ENTRIES SUPPLIED:
%%
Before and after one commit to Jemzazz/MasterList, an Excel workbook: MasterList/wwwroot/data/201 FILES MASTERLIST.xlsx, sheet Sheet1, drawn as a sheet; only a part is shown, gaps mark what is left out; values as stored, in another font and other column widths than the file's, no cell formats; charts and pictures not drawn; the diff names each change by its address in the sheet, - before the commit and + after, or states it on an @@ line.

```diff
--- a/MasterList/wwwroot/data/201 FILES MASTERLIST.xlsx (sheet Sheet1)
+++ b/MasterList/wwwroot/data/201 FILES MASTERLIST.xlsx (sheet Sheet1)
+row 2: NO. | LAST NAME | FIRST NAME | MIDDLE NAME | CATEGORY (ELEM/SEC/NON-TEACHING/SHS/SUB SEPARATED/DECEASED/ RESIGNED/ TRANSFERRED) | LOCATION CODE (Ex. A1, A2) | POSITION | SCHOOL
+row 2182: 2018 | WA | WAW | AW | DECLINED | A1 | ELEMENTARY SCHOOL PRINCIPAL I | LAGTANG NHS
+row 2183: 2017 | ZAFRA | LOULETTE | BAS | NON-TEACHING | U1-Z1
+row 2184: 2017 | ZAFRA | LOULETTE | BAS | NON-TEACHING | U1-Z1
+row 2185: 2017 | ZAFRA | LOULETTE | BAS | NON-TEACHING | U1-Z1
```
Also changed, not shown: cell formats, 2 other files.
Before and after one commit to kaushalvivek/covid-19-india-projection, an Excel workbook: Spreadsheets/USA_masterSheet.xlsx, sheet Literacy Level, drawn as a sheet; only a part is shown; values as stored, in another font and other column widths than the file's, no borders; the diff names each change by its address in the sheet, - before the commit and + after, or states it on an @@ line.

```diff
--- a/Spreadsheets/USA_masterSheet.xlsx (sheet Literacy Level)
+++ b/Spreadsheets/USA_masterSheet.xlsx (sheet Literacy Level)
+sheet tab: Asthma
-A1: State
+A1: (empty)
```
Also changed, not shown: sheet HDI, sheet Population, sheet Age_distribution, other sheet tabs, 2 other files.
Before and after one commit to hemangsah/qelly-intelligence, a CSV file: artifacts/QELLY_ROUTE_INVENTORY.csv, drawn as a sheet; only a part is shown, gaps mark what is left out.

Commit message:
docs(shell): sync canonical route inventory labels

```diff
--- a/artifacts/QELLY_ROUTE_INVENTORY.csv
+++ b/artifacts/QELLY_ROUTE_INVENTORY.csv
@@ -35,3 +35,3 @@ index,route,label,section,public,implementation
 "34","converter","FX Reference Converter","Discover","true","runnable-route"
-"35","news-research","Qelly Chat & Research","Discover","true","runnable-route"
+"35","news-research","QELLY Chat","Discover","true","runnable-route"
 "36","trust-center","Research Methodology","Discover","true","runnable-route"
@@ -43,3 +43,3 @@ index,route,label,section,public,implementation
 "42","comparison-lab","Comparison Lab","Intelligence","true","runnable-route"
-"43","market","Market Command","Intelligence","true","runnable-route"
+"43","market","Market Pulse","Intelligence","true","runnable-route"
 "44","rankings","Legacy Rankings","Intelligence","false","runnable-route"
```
%%
%%
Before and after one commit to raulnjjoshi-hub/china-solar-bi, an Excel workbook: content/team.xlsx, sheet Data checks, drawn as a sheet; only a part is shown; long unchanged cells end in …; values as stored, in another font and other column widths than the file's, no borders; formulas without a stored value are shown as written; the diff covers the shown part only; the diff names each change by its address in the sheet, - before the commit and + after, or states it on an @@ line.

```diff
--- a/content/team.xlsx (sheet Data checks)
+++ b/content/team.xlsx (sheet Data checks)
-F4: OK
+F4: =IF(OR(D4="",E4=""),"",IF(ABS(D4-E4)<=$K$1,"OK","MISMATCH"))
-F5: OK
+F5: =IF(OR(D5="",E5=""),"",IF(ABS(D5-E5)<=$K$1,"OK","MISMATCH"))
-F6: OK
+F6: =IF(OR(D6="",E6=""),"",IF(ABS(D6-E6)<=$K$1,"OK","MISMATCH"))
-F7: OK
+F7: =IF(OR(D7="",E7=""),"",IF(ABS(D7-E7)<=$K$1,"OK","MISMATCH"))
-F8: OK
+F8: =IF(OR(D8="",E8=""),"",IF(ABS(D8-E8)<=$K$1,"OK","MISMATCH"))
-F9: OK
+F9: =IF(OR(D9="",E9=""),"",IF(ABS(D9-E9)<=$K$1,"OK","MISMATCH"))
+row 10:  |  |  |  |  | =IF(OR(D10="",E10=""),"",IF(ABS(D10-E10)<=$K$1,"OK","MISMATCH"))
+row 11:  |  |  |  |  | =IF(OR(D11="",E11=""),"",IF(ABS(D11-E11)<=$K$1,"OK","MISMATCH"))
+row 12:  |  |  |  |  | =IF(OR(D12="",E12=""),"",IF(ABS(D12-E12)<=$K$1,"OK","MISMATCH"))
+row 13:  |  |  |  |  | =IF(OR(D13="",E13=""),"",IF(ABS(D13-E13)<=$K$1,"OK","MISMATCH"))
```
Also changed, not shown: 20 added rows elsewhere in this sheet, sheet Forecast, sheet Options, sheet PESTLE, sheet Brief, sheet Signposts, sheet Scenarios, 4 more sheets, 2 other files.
%%
REQUIRED WORK:
Whenever a line in the material contains the word "SCHOOL", copy that line.

WRITTEN ANSWER:
+row 2: NO. | LAST NAME | FIRST NAME | MIDDLE NAME | CATEGORY (ELEM/SEC/NON-TEACHING/SHS/SUB SEPARATED/DECEASED/ RESIGNED/ TRANSFERRED) | LOCATION CODE (Ex. A1, A2) | POSITION | SCHOOL
+row 2182: 2018 | WA | WAW | AW | DECLINED | A1 | ELEMENTARY SCHOOL PRINCIPAL I | LAGTANG NHS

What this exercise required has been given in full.